What the Jewish Heroes Campaign of The Jewish Federations of North America Tells us About Orthodox Jewry

More than 165,000 votes have been cast for the Jewish Heroes campaign of the Jewish Federations of North America. Angling toward the General Assembly of the JFNA in November, the Jewish heroes chosen (ultimately by a committee of judges) will be awarded $25,000 by the JFNA.
Thought the competition has been a bit unsavory (a pro-boycot pro-Palestinian “hero” was dismissed from the voting), the voting is an interesting experiment in a Jewish social media campaign, and is certainly instructive about what Jews (or at least Jews who participate in these kinds of things) are thinking.

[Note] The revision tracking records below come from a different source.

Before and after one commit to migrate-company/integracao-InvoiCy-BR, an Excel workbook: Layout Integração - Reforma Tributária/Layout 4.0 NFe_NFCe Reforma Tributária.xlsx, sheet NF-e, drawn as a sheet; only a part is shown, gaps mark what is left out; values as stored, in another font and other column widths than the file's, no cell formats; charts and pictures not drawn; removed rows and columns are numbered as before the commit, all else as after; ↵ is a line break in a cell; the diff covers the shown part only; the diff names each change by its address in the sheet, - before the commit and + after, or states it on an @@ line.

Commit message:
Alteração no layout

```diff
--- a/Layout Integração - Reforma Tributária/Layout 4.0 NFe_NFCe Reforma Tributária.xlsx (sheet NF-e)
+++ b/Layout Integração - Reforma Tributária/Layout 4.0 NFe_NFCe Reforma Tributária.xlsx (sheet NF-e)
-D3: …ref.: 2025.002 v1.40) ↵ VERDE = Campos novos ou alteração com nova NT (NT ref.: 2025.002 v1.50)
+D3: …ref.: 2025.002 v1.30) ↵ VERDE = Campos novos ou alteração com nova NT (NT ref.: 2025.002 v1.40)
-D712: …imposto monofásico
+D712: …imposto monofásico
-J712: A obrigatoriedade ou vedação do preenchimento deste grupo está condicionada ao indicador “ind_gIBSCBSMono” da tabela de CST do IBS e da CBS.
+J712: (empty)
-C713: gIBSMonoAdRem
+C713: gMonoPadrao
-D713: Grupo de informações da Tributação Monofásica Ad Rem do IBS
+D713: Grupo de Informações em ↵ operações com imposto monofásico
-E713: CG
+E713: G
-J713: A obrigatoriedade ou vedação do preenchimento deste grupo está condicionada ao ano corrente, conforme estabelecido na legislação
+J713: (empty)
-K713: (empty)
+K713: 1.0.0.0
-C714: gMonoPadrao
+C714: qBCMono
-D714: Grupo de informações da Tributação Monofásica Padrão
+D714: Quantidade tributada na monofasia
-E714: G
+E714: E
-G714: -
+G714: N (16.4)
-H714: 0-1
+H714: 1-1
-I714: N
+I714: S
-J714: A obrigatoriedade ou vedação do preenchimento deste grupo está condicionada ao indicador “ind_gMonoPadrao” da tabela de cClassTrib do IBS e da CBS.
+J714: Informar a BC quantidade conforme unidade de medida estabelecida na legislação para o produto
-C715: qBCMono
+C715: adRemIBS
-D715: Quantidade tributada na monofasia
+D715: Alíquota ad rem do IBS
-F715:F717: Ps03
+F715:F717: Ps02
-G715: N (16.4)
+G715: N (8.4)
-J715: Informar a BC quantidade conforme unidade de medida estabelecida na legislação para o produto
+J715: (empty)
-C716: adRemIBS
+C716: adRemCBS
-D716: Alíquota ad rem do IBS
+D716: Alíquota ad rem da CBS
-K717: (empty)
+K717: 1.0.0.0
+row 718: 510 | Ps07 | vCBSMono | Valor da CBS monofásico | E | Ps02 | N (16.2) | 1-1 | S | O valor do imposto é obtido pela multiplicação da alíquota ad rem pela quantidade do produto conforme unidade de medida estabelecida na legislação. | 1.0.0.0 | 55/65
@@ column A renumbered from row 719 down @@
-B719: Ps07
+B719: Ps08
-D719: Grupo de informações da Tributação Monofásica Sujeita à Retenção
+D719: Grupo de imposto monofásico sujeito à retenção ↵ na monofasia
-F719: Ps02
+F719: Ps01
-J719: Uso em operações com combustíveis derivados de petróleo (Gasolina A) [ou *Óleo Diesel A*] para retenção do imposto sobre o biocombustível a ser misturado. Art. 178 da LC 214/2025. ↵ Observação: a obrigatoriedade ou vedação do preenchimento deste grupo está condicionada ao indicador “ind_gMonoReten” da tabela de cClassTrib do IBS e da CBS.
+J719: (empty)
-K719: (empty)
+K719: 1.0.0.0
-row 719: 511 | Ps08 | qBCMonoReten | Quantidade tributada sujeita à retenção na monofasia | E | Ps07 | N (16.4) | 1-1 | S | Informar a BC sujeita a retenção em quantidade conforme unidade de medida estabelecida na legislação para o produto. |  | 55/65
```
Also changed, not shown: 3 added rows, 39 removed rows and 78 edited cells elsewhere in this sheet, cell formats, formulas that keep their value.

Remarkable on the list(as of the writing of this blog) is the fact that six out of the top ten leaders on the hero board are orthodox. Given that less than 15% of American Jewry is orthodox (and I assume that it isn’t only orthodox jews who are dedicating time and resources to improving the world), it is striking to consider what this says about Orthodoxy.
The first thing one can say is that orthodox jews (or at least four thousand of them) are very cynical. One of the leaders of the Jewish heroes campaign is Mrs. Rubashkin, whose husband had been jailed for a series of illegalities in his meat business.   That a mocking campaign could tarnish an otherwise fun filled social media outlet shouldn’t surprise those familiar with the internet. But that Orthodox Jews would sponsor such a campaign – in order to promote their leadership – is telling. I don’t mean to take away from Mrs. Rubashkin’s plight. But I think on objective terms, she isn’t a hero when compared to others on the list.
A second dimension of the Orthodox dominion of the heroes list is that Chabad has a strong presence. More than any other group of orthodox jews, they have mastered the media of social marketing, and are able to galvanize thousands of people toward their cause. If you thought Chabad’s power was strong because they provide kosher food everyplace (assuming you consider their food kosher), you should experience them on the Web.
Finally, I think that one can clearly see that Orthodox Jews are a more diverse group than one would expect. I love the idea that one of the Orthodox Jews on the top ten list is the Rabbi of the Persian community in LA and clearly is involved in much more than just kiruv. And I am equally enamored that orthodox women find a home on the list, and not only because of their quiet chesed in the home. I’m also taken with the fact that some of the nominees are couples, acknowledging that sometimes heroes need backup.
All these are preliminary thoughts. Stay tuned on
November 8th to hear who wins. In the meantime, kudos to the JFNA for a great gimmick. And blessings to the Orthodox for being willing to participate.